# TASK TO CARRY OUT
Restate, in full and unchanged, the entries that follow, but not their pictures.

(Stored items from a collection)
#####

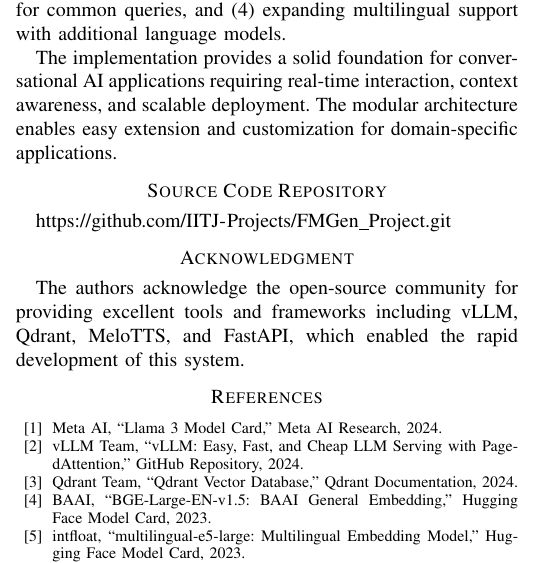
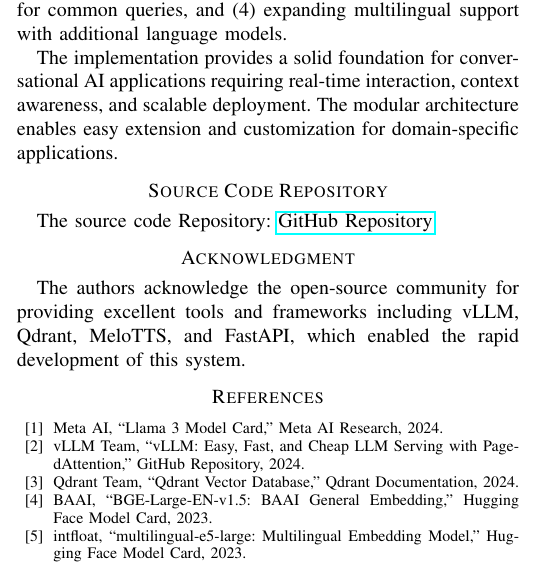
Before and after one commit to IITJ-Projects/FMGen_Project, a LaTeX paper (report/report_template.tex): part of one column of page 5 of 5, cut so that both start at the same text. Compiled offline with pdfLaTeX.

Commit message:
updated report

```diff
--- a/report/report_template.tex
+++ b/report/report_template.tex
@@ -8,6 +8,7 @@
 \usepackage{textcomp}
 \usepackage{xcolor}
 \usepackage{url}
+\usepackage{hyperref}
 \def\BibTeX{{\rm B\kern-.05em{\sc i\kern-.025em b}\kern-.08em
     T\kern-.1667em\lower.7ex\hbox{E}\kern-.125emX}}
 \begin{document}
@@ -336,7 +337,7 @@ Future work includes: (1) implementing Redis-based session management for horizo
 The implementation provides a solid foundation for conversational AI applications requiring real-time interaction, context awareness, and scalable deployment. The modular architecture enables easy extension and customization for domain-specific applications.
 
 \section*{Source Code Repository}
-\url{https://github.com/IITJ-Projects/FMGen_Project.git}
+The source code Repository: \href{https://github.com/IITJ-Projects/FMGen\_Project}{GitHub Repository}
 
 \section*{Acknowledgment}
 
```
Also changed, not shown: README.md, report/report_template.pdf, 4 other files.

#####

# SOLUTION TO THIS PROBLEM
Before and after one commit to IITJ-Projects/FMGen_Project, a LaTeX paper (report/report_template.tex): part of one column of page 5 of 5, cut so that both start at the same text. Compiled offline with pdfLaTeX.

Commit message:
updated report

```diff
--- a/report/report_template.tex
+++ b/report/report_template.tex
@@ -8,6 +8,7 @@
 \usepackage{textcomp}
 \usepackage{xcolor}
 \usepackage{url}
+\usepackage{hyperref}
 \def\BibTeX{{\rm B\kern-.05em{\sc i\kern-.025em b}\kern-.08em
     T\kern-.1667em\lower.7ex\hbox{E}\kern-.125emX}}
 \begin{document}
@@ -336,7 +337,7 @@ Future work includes: (1) implementing Redis-based session management for horizo
 The implementation provides a solid foundation for conversational AI applications requiring real-time interaction, context awareness, and scalable deployment. The modular architecture enables easy extension and customization for domain-specific applications.
 
 \section*{Source Code Repository}
-\url{https://github.com/IITJ-Projects/FMGen_Project.git}
+The source code Repository: \href{https://github.com/IITJ-Projects/FMGen\_Project}{GitHub Repository}
 
 \section*{Acknowledgment}
 
```
Also changed, not shown: README.md, report/report_template.pdf, 4 other files.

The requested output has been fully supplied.